SAG-AFTRA Thanks California for Getting ‘One Step Closer’ to Protecting Dead Actors From AI Replication

“We should be free to live and die without the fear of becoming someone else’s unpaid digital puppet,” the union’s VP Jodi Long says

SAG-AFTRA logo

The Screen Actors Guild-American Federation of Television and Radio Artists (SAG-AFTRA) thanked California for helping to get closer to solidifying protections against artificial intelligence after voting to unanimously pass the state’s Digital Replica Bill.

“Thank you to members of the California Senate Judiciary for unanimously passing AB 1836,” the union wrote on X on Wednesday. The post was coupled with a photo of the members of the California State Judiciary. “Another step closer to ensuring AI protections for California’s deceased performers. #ProtectArtists.”

In response to the vote, SAG-AFTRA vice president and L.A. Local president Jodi Long wrote: “We should be free to live and die without the feat of becoming someone else’s unpaid digital puppet.”

Their praises come after California legislators progressed the revision of the state law AB 1836, also known as the California Digital Replica Bill. If set into law, it would block the unauthorized use of a deceased artist’s likeness or image in film, television or music.

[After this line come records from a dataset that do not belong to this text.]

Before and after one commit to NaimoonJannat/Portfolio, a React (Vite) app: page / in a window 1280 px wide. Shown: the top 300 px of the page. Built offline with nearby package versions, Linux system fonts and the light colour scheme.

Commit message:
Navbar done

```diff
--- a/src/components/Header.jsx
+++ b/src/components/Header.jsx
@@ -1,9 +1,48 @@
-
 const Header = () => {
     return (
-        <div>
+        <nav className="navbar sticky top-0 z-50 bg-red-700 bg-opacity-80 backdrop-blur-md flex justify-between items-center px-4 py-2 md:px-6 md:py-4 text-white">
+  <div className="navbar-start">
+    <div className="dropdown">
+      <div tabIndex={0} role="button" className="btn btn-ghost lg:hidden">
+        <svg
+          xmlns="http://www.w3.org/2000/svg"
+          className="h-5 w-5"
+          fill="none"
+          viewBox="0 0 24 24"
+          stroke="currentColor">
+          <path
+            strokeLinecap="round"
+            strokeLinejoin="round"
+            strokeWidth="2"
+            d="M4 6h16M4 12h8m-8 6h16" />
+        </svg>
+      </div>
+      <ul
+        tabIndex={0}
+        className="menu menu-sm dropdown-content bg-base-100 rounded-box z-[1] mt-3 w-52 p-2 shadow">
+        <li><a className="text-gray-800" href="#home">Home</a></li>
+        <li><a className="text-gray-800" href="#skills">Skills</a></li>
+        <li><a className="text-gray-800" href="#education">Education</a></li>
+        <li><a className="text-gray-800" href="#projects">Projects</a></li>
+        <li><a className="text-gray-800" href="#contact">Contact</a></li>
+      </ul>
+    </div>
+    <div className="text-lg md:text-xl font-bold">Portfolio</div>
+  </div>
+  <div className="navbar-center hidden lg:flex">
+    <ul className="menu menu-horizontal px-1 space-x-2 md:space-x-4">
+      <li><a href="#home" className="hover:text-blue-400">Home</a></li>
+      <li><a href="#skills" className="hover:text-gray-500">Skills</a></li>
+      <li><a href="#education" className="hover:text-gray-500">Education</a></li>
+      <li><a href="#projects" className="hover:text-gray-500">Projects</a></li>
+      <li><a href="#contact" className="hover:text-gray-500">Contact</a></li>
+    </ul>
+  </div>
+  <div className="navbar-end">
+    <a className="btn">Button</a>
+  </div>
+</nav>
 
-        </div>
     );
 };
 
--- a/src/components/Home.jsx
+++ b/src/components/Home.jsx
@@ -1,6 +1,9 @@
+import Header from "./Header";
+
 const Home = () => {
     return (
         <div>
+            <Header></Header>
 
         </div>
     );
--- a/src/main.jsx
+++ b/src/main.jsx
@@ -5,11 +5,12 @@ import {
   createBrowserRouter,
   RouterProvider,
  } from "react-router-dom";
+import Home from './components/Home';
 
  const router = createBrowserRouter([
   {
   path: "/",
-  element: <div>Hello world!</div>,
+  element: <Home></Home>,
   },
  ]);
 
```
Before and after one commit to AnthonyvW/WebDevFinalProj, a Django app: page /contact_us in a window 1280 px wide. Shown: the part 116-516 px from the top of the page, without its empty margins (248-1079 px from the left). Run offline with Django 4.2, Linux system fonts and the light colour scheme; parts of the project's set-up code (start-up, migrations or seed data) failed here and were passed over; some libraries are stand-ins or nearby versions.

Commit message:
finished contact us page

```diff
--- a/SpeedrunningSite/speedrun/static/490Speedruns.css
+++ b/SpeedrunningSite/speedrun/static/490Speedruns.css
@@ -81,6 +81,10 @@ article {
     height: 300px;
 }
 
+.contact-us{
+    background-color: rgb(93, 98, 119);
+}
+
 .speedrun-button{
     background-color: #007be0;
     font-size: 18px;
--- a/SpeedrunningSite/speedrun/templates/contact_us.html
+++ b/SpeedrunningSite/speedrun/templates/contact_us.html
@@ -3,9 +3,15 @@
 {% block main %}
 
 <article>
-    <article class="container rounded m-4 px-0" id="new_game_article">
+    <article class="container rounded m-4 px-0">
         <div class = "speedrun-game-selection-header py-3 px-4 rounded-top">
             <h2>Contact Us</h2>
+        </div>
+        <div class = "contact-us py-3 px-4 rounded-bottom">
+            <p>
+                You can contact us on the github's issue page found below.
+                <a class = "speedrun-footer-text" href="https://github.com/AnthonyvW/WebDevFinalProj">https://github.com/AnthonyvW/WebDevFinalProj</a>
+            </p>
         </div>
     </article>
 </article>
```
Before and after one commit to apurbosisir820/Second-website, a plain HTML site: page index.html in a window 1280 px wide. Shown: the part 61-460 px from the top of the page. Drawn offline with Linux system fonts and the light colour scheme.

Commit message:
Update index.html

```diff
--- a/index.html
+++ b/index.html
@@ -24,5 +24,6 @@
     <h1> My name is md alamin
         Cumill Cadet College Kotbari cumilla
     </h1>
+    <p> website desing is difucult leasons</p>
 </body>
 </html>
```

Per its definition, the bill outlines AI use as a “digital replica of a deceased personality,” including a person’s voice, or being used “in any manner related to the work performed by the deceased personality while living.”

Ultimately, the wins SAG-AFTRA took home in its fight for AI protections would be broadened through the bill. Elsewhere, California’s AB 2602 covers consent for digital replicas as it relates to performance contracts for video games, audiobooks and more.

This past June, New York passed its own similar bill for performers, titled the Digital Replica Contracts Act, which was previously approved unanimously in the New York State Senate.

“The bill demands that performers have informed consent and proper representation, by a lawyer or a union, before a company can obtain rights to digitally replicate their voice or likeness in place of physical work,” the Screen Actors Guild previously said in a statement to TheWrap. SAG-AFTRA noted that sometimes these rights are “buried within the fine print of contracts or terms of service,” which may lead performers to unknowingly sign away their rights.

The next step for California’s Digital Replica Bill for is for it to move to the second chamber before it’s officially, potentially enacted.

Comments

Leave a Reply

Your email address will not be published. Required fields are marked *

This site uses Akismet to reduce spam. Learn how your comment data is processed.